For the most part, different personal qualities are best suited to different situations: in work, persistence and ambition are key; in friendship, loyalty and kindness are essential. Then again, some qualities seem to be universally desirable. Who wouldn’t welcome a person who brings spirit, enthusiasm and inspiration to any situation? It may come as no surprise that these words, before they came to describe those transcendental human characteristics, were all used in relation to the divine. We hope that their stories leave you suitably inspired.
Inspire and its noun counterpart inspiration both have literal and figurative senses. They refer to the physical act of breathing in, or, more commonly, to an influx of motivation or ideas.

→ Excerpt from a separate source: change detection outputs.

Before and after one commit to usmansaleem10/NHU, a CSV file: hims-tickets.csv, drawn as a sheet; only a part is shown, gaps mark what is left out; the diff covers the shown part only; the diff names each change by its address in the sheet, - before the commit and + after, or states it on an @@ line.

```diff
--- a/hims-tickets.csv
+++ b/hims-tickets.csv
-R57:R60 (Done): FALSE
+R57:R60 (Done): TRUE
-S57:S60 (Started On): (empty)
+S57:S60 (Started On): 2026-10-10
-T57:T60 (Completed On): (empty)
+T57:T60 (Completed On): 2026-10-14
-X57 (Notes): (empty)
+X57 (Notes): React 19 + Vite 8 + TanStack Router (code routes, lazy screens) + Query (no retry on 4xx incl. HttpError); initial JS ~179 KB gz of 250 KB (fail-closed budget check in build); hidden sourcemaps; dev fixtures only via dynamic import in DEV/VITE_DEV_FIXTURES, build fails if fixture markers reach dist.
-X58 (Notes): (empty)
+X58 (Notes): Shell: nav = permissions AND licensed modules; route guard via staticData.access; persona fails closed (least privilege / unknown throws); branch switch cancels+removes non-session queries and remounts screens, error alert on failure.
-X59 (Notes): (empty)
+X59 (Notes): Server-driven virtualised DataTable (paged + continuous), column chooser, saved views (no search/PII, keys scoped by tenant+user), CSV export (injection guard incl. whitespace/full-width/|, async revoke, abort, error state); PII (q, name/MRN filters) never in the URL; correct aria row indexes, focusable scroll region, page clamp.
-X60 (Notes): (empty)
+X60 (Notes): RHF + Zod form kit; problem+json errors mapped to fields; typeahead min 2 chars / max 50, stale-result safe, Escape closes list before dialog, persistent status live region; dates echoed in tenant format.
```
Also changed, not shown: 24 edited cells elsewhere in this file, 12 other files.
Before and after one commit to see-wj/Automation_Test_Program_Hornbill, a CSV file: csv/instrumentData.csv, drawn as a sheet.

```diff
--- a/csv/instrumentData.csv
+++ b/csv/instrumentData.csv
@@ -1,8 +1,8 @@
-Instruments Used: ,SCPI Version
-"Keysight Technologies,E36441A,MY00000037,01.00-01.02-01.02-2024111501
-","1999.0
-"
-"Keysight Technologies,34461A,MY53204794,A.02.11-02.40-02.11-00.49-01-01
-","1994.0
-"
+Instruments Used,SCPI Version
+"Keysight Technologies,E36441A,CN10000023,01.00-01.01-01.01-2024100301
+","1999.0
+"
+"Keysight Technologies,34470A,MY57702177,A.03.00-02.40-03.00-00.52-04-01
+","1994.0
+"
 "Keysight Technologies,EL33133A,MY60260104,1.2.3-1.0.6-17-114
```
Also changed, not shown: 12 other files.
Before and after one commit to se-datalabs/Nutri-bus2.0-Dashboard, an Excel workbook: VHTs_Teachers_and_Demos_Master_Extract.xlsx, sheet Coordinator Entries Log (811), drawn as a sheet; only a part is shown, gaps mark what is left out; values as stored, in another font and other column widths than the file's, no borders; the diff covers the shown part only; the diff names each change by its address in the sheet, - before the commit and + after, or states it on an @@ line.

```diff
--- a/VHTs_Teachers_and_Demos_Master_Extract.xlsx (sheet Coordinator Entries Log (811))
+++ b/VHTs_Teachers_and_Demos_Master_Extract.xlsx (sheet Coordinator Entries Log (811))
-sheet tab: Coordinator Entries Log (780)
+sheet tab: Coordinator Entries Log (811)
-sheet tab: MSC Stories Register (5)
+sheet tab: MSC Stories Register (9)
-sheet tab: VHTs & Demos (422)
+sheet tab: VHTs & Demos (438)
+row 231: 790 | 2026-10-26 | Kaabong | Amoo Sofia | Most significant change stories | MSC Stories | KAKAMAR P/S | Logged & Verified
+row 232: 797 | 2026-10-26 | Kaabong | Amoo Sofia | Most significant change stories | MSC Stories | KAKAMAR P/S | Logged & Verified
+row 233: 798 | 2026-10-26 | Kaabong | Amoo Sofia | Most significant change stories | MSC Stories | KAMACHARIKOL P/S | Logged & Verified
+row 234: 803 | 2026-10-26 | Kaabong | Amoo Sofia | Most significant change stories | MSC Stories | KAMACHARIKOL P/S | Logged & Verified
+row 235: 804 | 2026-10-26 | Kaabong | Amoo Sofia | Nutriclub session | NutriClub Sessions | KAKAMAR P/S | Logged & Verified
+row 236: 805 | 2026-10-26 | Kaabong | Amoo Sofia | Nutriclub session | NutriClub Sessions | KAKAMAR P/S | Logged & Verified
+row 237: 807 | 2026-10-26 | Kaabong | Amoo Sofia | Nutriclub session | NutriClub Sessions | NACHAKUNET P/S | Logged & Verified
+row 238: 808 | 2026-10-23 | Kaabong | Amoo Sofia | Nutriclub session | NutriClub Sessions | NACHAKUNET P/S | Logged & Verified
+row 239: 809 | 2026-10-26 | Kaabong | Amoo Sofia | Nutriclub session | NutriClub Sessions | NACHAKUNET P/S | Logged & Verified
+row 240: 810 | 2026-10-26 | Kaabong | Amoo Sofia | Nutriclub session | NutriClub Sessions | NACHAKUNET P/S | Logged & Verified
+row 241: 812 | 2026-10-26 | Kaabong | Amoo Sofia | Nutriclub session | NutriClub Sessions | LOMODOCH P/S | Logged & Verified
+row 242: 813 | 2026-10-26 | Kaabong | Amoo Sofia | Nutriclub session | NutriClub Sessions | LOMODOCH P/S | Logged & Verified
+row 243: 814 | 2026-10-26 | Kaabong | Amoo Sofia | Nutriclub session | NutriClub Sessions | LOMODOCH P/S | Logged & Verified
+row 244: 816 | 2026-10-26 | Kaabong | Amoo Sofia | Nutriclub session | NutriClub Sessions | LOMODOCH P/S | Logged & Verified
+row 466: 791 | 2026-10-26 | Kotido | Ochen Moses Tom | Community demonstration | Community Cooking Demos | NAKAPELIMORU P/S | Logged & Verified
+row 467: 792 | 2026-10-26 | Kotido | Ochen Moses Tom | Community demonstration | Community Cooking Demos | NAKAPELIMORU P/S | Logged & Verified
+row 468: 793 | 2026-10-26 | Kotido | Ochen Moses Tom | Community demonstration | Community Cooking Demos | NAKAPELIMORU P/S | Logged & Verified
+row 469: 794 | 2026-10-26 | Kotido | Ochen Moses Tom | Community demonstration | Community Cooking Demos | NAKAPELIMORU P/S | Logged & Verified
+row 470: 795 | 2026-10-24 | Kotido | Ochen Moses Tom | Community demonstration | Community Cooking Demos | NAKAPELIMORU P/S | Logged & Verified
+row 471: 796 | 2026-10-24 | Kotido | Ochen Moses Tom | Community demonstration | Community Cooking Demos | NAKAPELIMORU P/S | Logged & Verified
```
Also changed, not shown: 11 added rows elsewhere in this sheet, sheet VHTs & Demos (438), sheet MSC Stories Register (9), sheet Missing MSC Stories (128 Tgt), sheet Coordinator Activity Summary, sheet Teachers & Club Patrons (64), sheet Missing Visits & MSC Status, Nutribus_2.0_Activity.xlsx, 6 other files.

Literal and figurative meanings also existed in the shared ancestor of both words: the Latin verb inspīrāre, decomposable into spīrāre, meaning “breathe”, and the prefix -in, meaning “in”. Inspirare originally meant “to breathe or blow into”, which later developed the secondary meaning “to instill (something) into (someone)”, by analogy with the idea of imparting it through one’s breath.
It was in this figurative sense that inspire and inspiration first entered the English language, both through Anglo-Norman (the verb inspirer and the noun inspiracion, from the Late Latin inspiratio). They were initially used in exclusively theological contexts: inspiration was understood as a kind of divine influence, and was especially used to describe the various theories of how scripture came to be written by the hand of mortals. One such theory, known as verbal inspiration, suggested that scriptures were word-for-word transcriptions dictated directly by God. Inspiration soon came to be used in contexts other than religion, although it is still understood to refer to something slightly mysterious, or even supernatural, that contributes to someone’s creative process.
The Latin sense “to breathe or blow into” was also carried into English, both in inspiration and inspire, having been recorded in texts as early as Chaucer’s Canterbury Tales. This usage became obsolete, and the only physical sense of inspire still present in today’s English has the meaning “to breathe in”. Even this sense is mostly confined to the fields of medicine and biology, while most other contexts prefer inhale. In fact, a number of other words that have little to do with breathing can be traced back to the Latin root spirare, including aspire, spirit and even spire.
It is no coincidence that spirit bears resemblance to a number of other English words, including inspire, respire, and many more. All of these words are related to one Latin word: spirare, meaning “to breathe”. The noun counterpart of spirare, spiritus, meant “a breath”, “air” or “inspiration”.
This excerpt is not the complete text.